* [What you have to do] Please count the lines of the data that contain "nodes" and state only the total.

Itemized modification records:

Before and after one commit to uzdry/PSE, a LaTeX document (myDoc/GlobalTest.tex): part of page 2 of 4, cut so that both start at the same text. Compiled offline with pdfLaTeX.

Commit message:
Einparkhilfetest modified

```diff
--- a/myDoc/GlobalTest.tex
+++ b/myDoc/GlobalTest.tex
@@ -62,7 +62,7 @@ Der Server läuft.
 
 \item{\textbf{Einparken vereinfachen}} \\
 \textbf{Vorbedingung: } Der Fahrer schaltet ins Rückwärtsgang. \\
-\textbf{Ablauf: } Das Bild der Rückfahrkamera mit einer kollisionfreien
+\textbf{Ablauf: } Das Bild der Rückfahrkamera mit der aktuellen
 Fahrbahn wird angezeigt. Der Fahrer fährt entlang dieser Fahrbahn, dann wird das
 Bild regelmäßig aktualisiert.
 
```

--

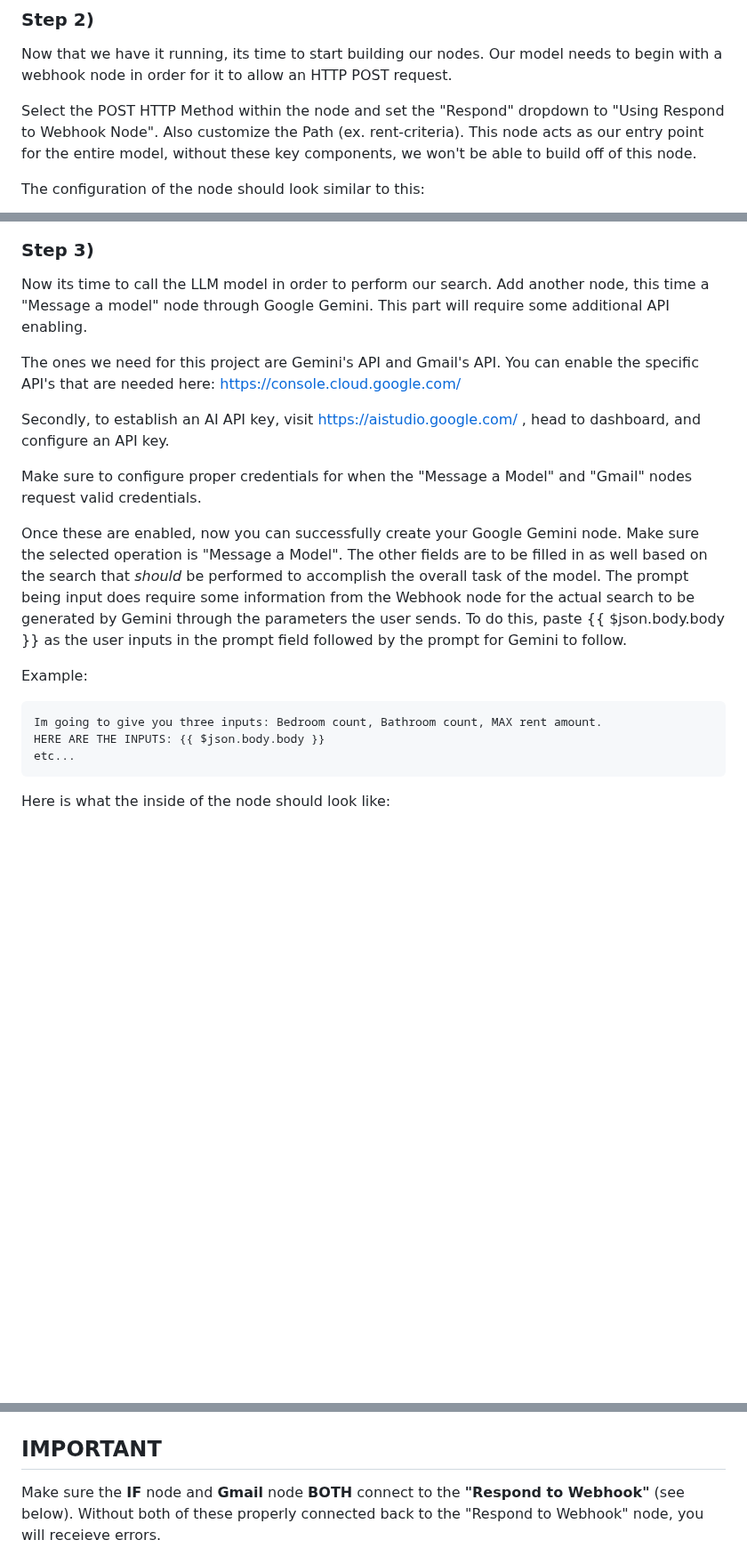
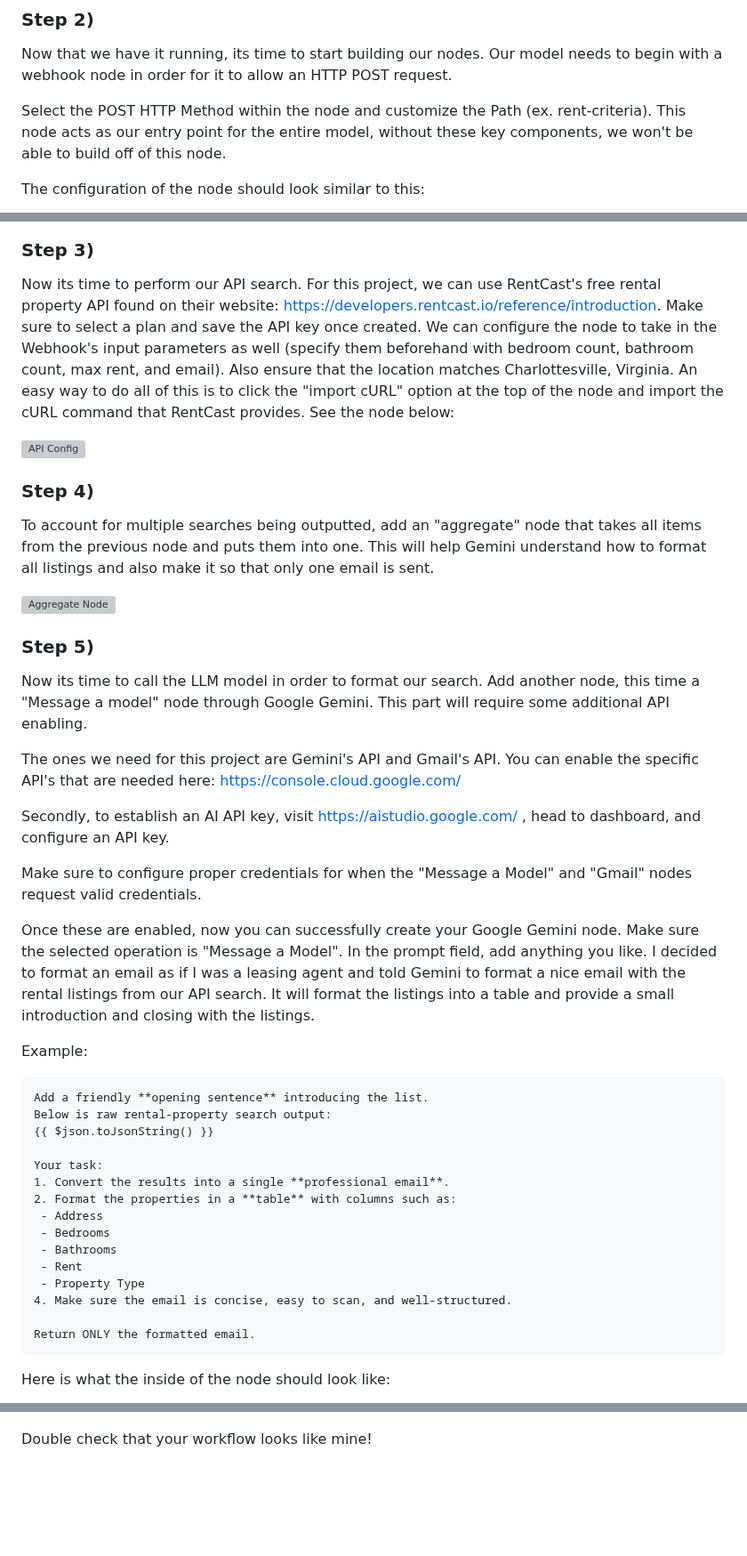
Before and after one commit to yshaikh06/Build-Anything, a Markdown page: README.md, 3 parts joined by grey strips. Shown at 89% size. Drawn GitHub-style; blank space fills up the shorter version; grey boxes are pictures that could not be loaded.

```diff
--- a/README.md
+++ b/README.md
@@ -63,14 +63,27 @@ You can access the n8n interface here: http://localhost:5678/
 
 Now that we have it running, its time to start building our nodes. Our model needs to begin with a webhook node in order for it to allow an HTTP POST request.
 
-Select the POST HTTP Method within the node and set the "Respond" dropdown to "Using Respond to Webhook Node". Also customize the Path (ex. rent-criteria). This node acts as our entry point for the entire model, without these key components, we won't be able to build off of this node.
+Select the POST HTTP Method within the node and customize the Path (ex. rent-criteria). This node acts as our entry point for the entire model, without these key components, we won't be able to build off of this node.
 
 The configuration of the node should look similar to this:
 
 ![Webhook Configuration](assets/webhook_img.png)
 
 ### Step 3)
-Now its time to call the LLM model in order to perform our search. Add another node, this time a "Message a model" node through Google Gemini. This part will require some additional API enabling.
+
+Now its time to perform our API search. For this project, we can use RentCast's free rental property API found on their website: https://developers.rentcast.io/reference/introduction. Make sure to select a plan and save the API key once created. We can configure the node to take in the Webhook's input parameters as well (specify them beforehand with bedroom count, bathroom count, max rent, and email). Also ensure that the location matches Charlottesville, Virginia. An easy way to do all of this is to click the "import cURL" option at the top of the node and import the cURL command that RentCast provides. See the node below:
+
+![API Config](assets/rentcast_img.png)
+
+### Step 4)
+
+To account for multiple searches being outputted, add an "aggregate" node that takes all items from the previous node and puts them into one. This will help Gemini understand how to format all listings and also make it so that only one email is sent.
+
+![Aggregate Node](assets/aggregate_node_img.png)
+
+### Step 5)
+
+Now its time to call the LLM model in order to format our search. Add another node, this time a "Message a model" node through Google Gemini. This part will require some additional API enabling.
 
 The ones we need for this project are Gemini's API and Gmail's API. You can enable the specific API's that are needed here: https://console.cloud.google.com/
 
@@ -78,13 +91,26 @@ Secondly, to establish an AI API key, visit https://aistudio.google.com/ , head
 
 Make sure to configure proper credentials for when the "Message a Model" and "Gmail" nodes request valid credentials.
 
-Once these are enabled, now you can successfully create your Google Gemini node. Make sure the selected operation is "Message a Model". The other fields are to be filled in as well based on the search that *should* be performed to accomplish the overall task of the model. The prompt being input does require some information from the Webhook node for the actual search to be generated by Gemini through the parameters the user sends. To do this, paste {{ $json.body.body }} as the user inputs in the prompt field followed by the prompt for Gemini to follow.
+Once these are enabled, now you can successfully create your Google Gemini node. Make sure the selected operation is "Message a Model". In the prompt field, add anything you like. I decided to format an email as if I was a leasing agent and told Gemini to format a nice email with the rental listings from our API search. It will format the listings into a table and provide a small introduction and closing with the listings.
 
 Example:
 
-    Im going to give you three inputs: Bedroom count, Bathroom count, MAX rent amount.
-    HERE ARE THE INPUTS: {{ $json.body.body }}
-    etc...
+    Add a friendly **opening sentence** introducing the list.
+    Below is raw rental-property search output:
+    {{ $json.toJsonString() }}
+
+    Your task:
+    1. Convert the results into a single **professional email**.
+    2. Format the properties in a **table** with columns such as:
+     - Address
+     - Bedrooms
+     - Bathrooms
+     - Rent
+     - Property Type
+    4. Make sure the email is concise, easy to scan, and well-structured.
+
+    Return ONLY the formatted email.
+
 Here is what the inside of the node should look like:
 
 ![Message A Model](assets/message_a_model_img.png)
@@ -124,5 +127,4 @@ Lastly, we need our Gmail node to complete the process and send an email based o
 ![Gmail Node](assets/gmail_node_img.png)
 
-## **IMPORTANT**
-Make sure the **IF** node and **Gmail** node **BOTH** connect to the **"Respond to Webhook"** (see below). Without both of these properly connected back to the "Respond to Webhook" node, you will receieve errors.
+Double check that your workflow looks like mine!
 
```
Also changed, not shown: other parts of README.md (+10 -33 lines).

==

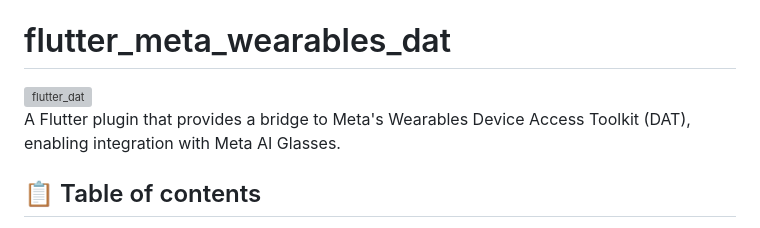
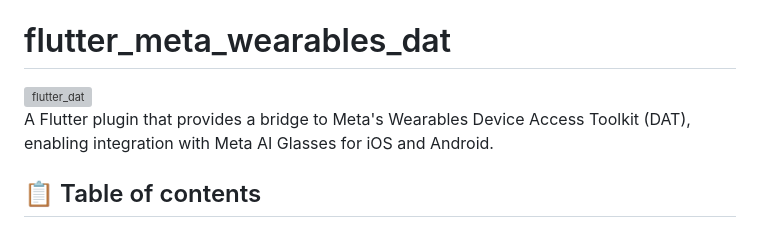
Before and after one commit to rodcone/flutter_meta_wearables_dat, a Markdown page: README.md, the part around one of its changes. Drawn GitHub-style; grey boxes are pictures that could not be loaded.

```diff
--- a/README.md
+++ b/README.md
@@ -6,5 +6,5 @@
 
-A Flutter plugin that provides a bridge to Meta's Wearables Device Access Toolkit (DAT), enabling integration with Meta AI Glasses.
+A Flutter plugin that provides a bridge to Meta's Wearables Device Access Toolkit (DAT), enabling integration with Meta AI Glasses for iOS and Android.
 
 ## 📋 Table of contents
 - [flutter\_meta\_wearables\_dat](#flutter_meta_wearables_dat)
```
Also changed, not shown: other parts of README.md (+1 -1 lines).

* [Answer section] 2